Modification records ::
# # # # # # #

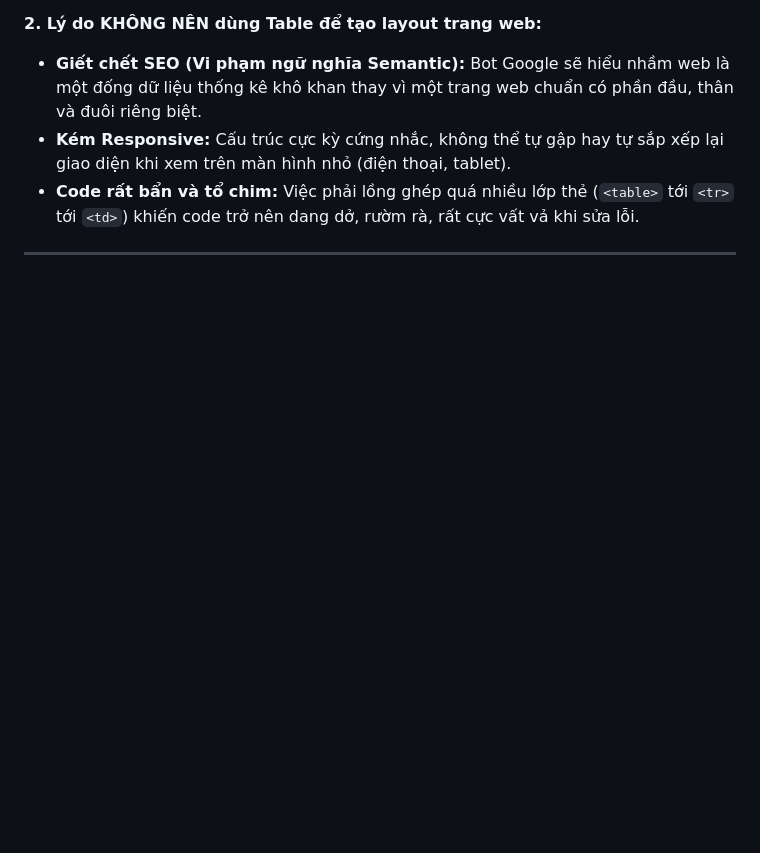
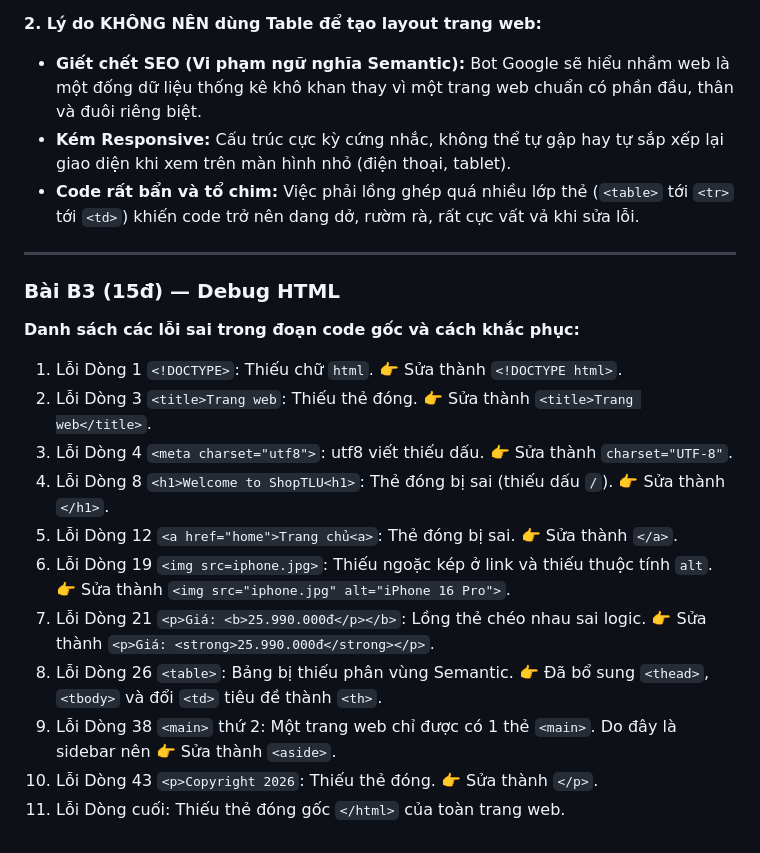
Before and after one commit to PMinhDucz/Hoc_Nen_Tang_Web, a Markdown page: PBT_01/answers.md, the part around the change. GitHub-like rendering; blank space fills up the shorter version.

Commit message:
Hoan thanh Bai B3 - Thanh nien Duc da debug thanh cong 11 loi HTML

```diff
--- a/PBT_01/answers.md
+++ b/PBT_01/answers.md
@@ -69,3 +69,18 @@ Dòng 5: Hộp 3
 - **Code rất bẩn và tổ chim:** Việc phải lồng ghép quá nhiều lớp thẻ (`<table>` tới `<tr>` tới `<td>`) khiến code trở nên dang dở, rườm rà, rất cực vất vả khi sửa lỗi.
 
 ---
+
+### Bài B3 (15đ) — Debug HTML
+
+**Danh sách các lỗi sai trong đoạn code gốc và cách khắc phục:**
+1. Lỗi Dòng 1 `<!DOCTYPE>`: Thiếu chữ `html`. 👉 Sửa thành `<!DOCTYPE html>`.
+2. Lỗi Dòng 3 `<title>Trang web`: Thiếu thẻ đóng. 👉 Sửa thành `<title>Trang web</title>`.
+3. Lỗi Dòng 4 `<meta charset="utf8">`: utf8 viết thiếu dấu. 👉 Sửa thành `charset="UTF-8"`.
+4. Lỗi Dòng 8 `<h1>Welcome to ShopTLU<h1>`: Thẻ đóng bị sai (thiếu dấu `/`). 👉 Sửa thành `</h1>`.
+5. Lỗi Dòng 12 `<a href="home">Trang chủ<a>`: Thẻ đóng bị sai. 👉 Sửa thành `</a>`.
+6. Lỗi Dòng 19 `<img src=iphone.jpg>`: Thiếu ngoặc kép ở link và thiếu thuộc tính `alt`. 👉 Sửa thành `<img src="iphone.jpg" alt="iPhone 16 Pro">`.
+7. Lỗi Dòng 21 `<p>Giá: <b>25.990.000đ</p></b>`: Lồng thẻ chéo nhau sai logic. 👉 Sửa thành `<p>Giá: <strong>25.990.000đ</strong></p>`.
+8. Lỗi Dòng 26 `<table>`: Bảng bị thiếu phân vùng Semantic. 👉 Đã bổ sung `<thead>`, `<tbody>` và đổi `<td>` tiêu đề thành `<th>`.
+9. Lỗi Dòng 38 `<main>` thứ 2: Một trang web chỉ được có 1 thẻ `<main>`. Do đây là sidebar nên 👉 Sửa thành `<aside>`.
+10. Lỗi Dòng 43 `<p>Copyright 2026`: Thiếu thẻ đóng. 👉 Sửa thành `</p>`.
+11. Lỗi Dòng cuối: Thiếu thẻ đóng gốc `</html>` của toàn trang web.
```
Also changed, not shown: PBT_01/z7757164749773_7a214c018661bd9b29e04015cdaa5c0f.jpg (added), 1 other file.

# # # # # # #

Requirement ::
The lines that contain the word "answers" are wanted; copy each of them from the records.

Task answer ::
Before and after one commit to PMinhDucz/Hoc_Nen_Tang_Web, a Markdown page: PBT_01/answers.md, the part around the change. GitHub-like rendering; blank space fills up the shorter version.
--- a/PBT_01/answers.md
+++ b/PBT_01/answers.md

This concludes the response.